* _Task data_
*-*-*
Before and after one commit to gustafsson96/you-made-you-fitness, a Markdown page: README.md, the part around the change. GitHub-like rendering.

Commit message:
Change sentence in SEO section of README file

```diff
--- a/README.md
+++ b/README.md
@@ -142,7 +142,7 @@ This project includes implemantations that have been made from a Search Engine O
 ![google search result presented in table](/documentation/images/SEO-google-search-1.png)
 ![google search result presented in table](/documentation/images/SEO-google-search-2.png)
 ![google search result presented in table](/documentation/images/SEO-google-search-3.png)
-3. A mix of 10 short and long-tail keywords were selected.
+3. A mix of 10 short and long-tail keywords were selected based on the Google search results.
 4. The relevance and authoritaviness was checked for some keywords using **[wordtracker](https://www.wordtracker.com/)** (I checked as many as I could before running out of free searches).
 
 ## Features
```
*-*-*
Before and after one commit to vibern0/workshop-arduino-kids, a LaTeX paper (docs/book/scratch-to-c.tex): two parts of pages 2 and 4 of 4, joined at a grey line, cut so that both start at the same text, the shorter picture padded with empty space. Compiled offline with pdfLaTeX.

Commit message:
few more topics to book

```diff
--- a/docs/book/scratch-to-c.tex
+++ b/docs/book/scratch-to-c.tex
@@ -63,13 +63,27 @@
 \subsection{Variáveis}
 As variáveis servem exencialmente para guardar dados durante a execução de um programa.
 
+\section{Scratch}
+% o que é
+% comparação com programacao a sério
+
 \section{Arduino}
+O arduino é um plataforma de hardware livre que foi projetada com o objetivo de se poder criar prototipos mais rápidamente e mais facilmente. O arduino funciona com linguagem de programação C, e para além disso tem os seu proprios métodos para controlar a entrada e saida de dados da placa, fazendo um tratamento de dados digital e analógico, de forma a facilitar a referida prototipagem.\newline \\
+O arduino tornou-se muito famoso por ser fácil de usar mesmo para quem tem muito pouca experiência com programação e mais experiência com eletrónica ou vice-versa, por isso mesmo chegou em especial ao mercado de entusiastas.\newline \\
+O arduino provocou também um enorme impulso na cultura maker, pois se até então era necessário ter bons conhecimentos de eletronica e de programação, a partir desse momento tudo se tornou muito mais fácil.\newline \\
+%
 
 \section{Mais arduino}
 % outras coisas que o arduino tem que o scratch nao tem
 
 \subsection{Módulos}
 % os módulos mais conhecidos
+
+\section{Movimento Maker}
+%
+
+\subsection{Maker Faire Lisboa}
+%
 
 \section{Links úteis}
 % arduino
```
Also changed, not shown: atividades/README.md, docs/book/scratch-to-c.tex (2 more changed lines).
*-*-*
* _Activity_
Read through the material above, and whenever a line contains "more", copy it.

* _Response below_
few more topics to book
Also changed, not shown: atividades/README.md, docs/book/scratch-to-c.tex (2 more changed lines).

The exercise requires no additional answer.